chapter  5
21 Pages


WithJohn D. Hey

The title of this chapter was given to me by the editors of this volume. Whether they intended it or not, it is open to two interpretations: the treatment of uncertainty within economics, or the present uncertainty within the profession as to the appropriate treatment of uncertainty in economics. I shall interpret it in both ways.
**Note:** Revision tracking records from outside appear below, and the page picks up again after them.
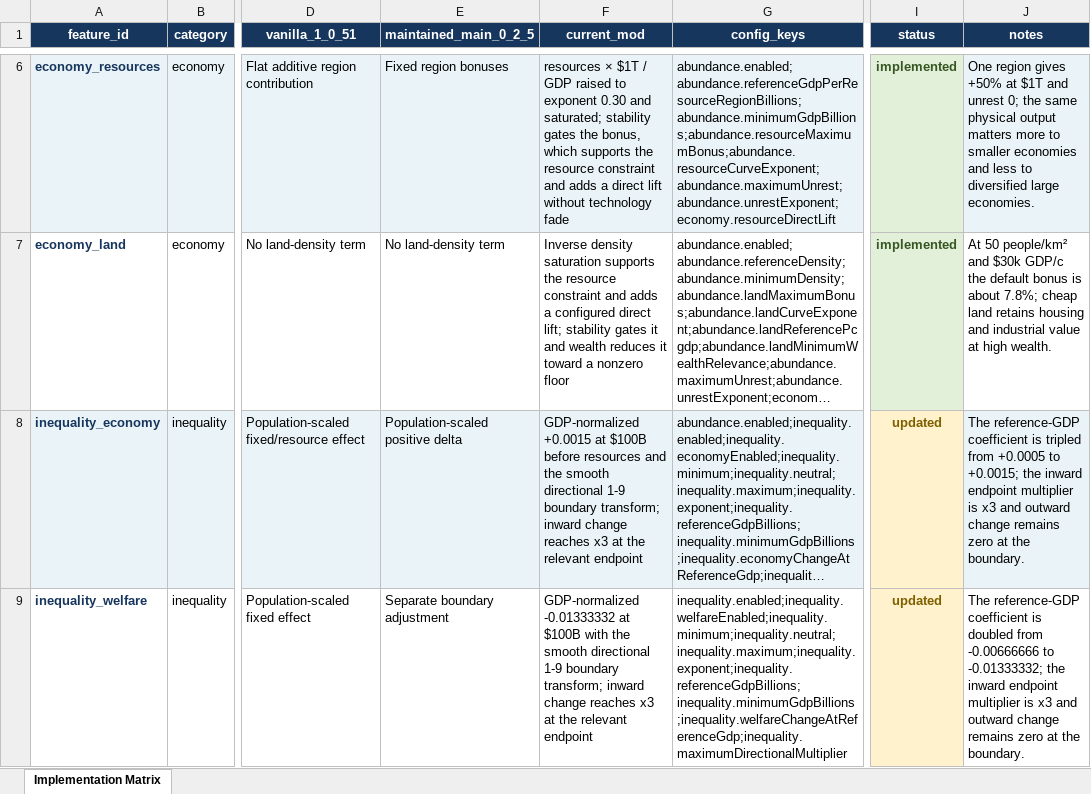
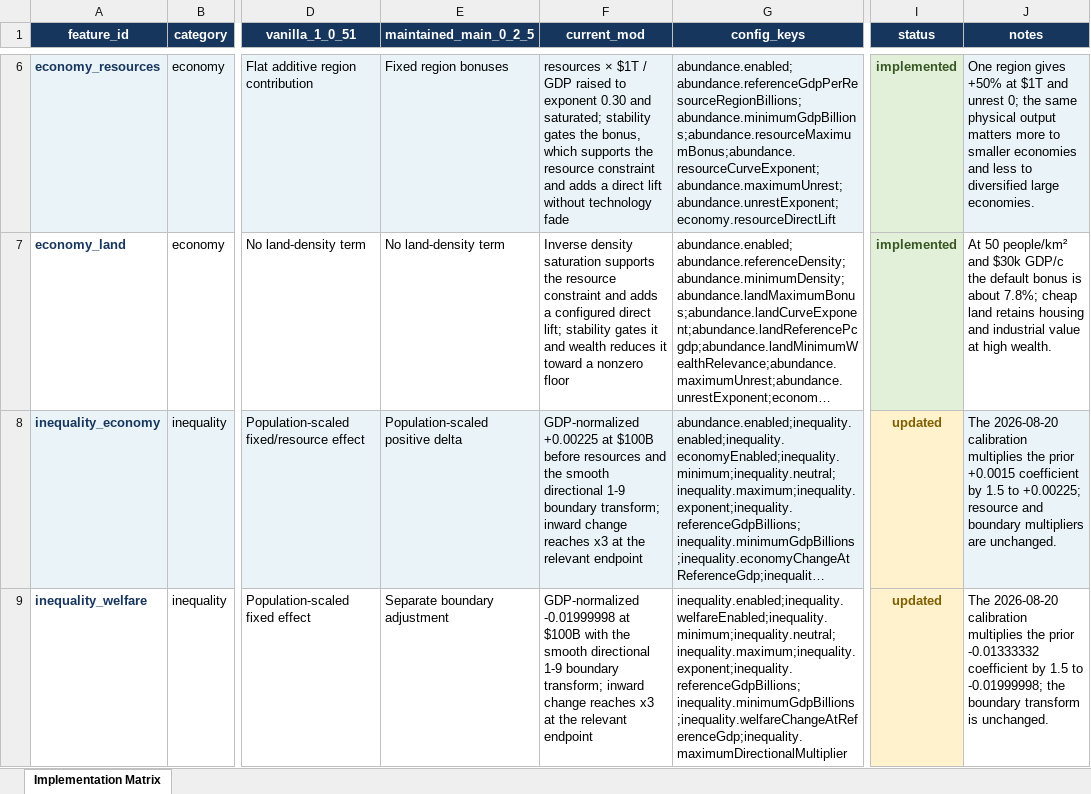
Before and after one commit to AndersonHK/TI-Economic-Equalization-Overhaul, an Excel workbook: docs/current-implementation-matrix.xlsx, sheet Implementation Matrix, drawn as a sheet; only a part is shown, gaps mark what is left out; long unchanged cells end in …; values as stored, in another font and other column widths than the file's, no borders; table styles not drawn; the diff covers the shown part only; the diff names each change by its address in the sheet, - before the commit and + after, or states it on an @@ line.

```diff
--- a/docs/current-implementation-matrix.xlsx (sheet Implementation Matrix)
+++ b/docs/current-implementation-matrix.xlsx (sheet Implementation Matrix)
-F8 (current_mod): GDP-normalized +0.0015 at $100B…
+F8 (current_mod): GDP-normalized +0.00225 at $100B…
-J8 (notes): The reference-GDP coefficient is tripled from +0.0005 to +0.0015; the inward endpoint multiplier is x3 and outward change remains zero at the boundary.
+J8 (notes): The 2026-08-20 calibration multiplies the prior +0.0015 coefficient by 1.5 to +0.00225; resource and boundary multipliers are unchanged.
-F9 (current_mod): GDP-normalized -0.01333332 at $100B…
+F9 (current_mod): GDP-normalized -0.01999998 at $100B…
-J9 (notes): The reference-GDP coefficient is doubled from -0.00666666 to -0.01333332; the inward endpoint multiplier is x3 and outward change remains zero at the boundary.
+J9 (notes): The 2026-08-20 calibration multiplies the prior -0.01333332 coefficient by 1.5 to -0.01999998; the boundary transform is unchanged.
```
Also changed, not shown: 1 added row and 6 edited cells elsewhere in this sheet, 28 other files.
The schizophrenic nature of the title accurately reflects the present schizophrenic attitude towards the treatment of uncertainty by the profession: on the one hand, most economists applying uncertainty theory use subjective expected utility theory (SEUT) as their starting point (numerous examples can be found elsewhere in this volume); on the other hand, many economists studying uncertainty theory itself are increasingly turning away from SEUT as a valid starting point, largely because empirical evidence (usually of an experimental nature-see Chapter 29) casts doubt on the basic axioms of SEUT. I shall refer to SEUT as the ‘conventional wisdom’, and shall begin by discussing it, before moving on to the exciting new developments stimulated by the empirical evidence referred to above.